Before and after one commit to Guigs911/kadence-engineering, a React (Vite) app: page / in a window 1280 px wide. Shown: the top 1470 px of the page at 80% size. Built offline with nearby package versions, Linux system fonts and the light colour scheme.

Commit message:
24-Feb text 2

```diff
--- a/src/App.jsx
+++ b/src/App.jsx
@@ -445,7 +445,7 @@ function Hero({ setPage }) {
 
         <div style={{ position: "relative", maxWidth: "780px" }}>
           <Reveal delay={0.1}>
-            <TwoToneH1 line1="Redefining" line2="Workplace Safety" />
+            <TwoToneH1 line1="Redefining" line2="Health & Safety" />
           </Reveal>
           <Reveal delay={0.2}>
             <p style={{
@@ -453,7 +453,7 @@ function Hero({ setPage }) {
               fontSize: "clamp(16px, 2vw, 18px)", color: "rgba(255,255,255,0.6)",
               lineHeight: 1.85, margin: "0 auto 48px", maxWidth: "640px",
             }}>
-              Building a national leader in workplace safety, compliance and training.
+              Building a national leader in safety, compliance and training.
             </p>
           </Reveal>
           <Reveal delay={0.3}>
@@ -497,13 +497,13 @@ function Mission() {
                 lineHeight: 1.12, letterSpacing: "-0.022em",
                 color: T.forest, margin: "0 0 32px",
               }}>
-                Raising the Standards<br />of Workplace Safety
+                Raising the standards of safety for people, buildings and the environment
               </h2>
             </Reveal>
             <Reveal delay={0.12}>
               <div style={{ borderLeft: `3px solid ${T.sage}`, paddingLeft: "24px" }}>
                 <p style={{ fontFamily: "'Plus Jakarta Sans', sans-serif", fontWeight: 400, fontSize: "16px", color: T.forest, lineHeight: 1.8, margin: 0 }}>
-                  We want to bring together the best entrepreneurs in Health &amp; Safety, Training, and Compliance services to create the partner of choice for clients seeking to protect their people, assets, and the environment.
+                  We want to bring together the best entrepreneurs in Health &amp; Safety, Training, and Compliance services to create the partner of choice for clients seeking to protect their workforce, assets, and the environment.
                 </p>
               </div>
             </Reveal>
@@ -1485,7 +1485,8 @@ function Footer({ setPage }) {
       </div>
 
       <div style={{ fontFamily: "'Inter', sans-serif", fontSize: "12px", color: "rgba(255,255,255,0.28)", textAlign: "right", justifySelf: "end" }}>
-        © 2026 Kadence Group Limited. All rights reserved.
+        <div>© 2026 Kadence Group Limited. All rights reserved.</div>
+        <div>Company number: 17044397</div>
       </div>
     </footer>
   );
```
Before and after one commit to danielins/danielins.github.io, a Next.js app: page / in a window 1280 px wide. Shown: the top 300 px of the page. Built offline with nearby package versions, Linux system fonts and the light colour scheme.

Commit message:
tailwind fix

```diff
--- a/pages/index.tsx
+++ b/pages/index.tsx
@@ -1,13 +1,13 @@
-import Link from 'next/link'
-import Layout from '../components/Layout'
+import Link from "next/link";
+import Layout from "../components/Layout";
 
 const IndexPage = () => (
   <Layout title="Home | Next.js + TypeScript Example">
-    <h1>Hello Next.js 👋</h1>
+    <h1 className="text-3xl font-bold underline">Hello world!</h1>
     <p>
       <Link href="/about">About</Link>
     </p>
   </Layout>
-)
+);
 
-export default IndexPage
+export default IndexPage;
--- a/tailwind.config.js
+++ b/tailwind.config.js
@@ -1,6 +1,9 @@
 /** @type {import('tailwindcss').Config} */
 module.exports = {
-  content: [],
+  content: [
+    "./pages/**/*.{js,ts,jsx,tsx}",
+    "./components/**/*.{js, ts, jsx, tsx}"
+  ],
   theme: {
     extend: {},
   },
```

******************************

▶ **What you will do**: Could you reproduce every record exactly as it appears?

▶ **Output of the exercise**:
Before and after one commit to Guigs911/kadence-engineering, a React (Vite) app: page / in a window 1280 px wide. Shown: the top 1470 px of the page at 80% size. Built offline with nearby package versions, Linux system fonts and the light colour scheme.

Commit message:
24-Feb text 2

```diff
--- a/src/App.jsx
+++ b/src/App.jsx
@@ -445,7 +445,7 @@ function Hero({ setPage }) {
 
         <div style={{ position: "relative", maxWidth: "780px" }}>
           <Reveal delay={0.1}>
-            <TwoToneH1 line1="Redefining" line2="Workplace Safety" />
+            <TwoToneH1 line1="Redefining" line2="Health & Safety" />
           </Reveal>
           <Reveal delay={0.2}>
             <p style={{
@@ -453,7 +453,7 @@ function Hero({ setPage }) {
               fontSize: "clamp(16px, 2vw, 18px)", color: "rgba(255,255,255,0.6)",
               lineHeight: 1.85, margin: "0 auto 48px", maxWidth: "640px",
             }}>
-              Building a national leader in workplace safety, compliance and training.
+              Building a national leader in safety, compliance and training.
             </p>
           </Reveal>
           <Reveal delay={0.3}>
@@ -497,13 +497,13 @@ function Mission() {
                 lineHeight: 1.12, letterSpacing: "-0.022em",
                 color: T.forest, margin: "0 0 32px",
               }}>
-                Raising the Standards<br />of Workplace Safety
+                Raising the standards of safety for people, buildings and the environment
               </h2>
             </Reveal>
             <Reveal delay={0.12}>
               <div style={{ borderLeft: `3px solid ${T.sage}`, paddingLeft: "24px" }}>
                 <p style={{ fontFamily: "'Plus Jakarta Sans', sans-serif", fontWeight: 400, fontSize: "16px", color: T.forest, lineHeight: 1.8, margin: 0 }}>
-                  We want to bring together the best entrepreneurs in Health &amp; Safety, Training, and Compliance services to create the partner of choice for clients seeking to protect their people, assets, and the environment.
+                  We want to bring together the best entrepreneurs in Health &amp; Safety, Training, and Compliance services to create the partner of choice for clients seeking to protect their workforce, assets, and the environment.
                 </p>
               </div>
             </Reveal>
@@ -1485,7 +1485,8 @@ function Footer({ setPage }) {
       </div>
 
       <div style={{ fontFamily: "'Inter', sans-serif", fontSize: "12px", color: "rgba(255,255,255,0.28)", textAlign: "right", justifySelf: "end" }}>
-        © 2026 Kadence Group Limited. All rights reserved.
+        <div>© 2026 Kadence Group Limited. All rights reserved.</div>
+        <div>Company number: 17044397</div>
       </div>
     </footer>
   );
```
Before and after one commit to danielins/danielins.github.io, a Next.js app: page / in a window 1280 px wide. Shown: the top 300 px of the page. Built offline with nearby package versions, Linux system fonts and the light colour scheme.

Commit message:
tailwind fix

```diff
--- a/pages/index.tsx
+++ b/pages/index.tsx
@@ -1,13 +1,13 @@
-import Link from 'next/link'
-import Layout from '../components/Layout'
+import Link from "next/link";
+import Layout from "../components/Layout";
 
 const IndexPage = () => (
   <Layout title="Home | Next.js + TypeScript Example">
-    <h1>Hello Next.js 👋</h1>
+    <h1 className="text-3xl font-bold underline">Hello world!</h1>
     <p>
       <Link href="/about">About</Link>
     </p>
   </Layout>
-)
+);
 
-export default IndexPage
+export default IndexPage;
--- a/tailwind.config.js
+++ b/tailwind.config.js
@@ -1,6 +1,9 @@
 /** @type {import('tailwindcss').Config} */
 module.exports = {
-  content: [],
+  content: [
+    "./pages/**/*.{js,ts,jsx,tsx}",
+    "./components/**/*.{js, ts, jsx, tsx}"
+  ],
   theme: {
     extend: {},
   },
```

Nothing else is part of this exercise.